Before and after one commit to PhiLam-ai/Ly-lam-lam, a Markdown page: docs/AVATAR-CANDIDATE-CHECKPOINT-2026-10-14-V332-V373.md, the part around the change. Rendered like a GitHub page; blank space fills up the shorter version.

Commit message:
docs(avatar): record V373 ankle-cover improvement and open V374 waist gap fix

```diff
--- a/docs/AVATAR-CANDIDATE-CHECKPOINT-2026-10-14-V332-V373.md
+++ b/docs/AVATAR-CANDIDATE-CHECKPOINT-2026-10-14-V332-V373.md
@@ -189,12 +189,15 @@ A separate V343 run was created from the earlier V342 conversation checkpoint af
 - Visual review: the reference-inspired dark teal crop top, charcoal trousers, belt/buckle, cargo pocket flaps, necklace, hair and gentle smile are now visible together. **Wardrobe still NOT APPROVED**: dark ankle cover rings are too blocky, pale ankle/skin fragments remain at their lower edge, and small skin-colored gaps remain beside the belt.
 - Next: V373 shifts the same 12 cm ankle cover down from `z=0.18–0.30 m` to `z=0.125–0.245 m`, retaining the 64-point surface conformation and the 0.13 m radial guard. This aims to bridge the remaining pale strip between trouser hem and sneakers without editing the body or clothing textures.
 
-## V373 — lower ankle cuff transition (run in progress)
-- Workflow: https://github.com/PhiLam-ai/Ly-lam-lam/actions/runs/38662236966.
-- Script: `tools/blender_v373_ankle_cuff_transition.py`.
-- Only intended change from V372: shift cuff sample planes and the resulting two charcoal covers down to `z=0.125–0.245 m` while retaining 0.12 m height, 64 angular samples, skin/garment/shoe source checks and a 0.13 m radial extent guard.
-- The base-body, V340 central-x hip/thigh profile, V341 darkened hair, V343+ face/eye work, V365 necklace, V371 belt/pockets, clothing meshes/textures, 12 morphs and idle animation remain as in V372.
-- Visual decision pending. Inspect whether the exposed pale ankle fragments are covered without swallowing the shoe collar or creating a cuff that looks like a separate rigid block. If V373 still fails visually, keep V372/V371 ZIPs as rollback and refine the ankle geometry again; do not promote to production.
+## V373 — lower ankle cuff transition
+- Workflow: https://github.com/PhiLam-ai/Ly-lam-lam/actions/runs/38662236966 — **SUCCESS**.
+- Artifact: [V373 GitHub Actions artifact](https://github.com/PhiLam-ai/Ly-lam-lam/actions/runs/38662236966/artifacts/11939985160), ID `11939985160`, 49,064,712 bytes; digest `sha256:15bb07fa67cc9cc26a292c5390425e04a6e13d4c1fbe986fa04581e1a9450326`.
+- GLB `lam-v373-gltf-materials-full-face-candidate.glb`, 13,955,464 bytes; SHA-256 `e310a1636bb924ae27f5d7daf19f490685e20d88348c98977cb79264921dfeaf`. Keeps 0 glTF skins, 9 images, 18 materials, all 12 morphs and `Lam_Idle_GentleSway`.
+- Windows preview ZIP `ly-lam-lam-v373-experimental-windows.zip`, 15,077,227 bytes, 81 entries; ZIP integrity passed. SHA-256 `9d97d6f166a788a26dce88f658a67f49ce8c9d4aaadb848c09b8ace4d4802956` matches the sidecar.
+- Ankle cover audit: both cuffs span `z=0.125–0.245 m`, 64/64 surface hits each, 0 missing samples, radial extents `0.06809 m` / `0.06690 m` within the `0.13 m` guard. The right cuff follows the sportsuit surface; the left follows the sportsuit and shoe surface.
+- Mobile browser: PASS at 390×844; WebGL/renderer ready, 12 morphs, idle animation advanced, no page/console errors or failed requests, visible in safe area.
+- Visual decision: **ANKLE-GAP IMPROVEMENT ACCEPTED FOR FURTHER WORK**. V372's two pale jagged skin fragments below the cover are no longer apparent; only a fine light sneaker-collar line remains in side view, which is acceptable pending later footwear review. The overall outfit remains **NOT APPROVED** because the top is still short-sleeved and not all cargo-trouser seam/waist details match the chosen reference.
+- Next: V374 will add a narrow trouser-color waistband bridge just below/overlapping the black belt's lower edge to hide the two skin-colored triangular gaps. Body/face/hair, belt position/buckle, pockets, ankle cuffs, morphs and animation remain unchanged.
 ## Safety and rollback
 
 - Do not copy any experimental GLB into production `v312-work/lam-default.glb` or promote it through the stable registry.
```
————————
If a line of the entries above holds the word "promote", count it; report only how many such lines there are.

YOUR RESPONSE: 2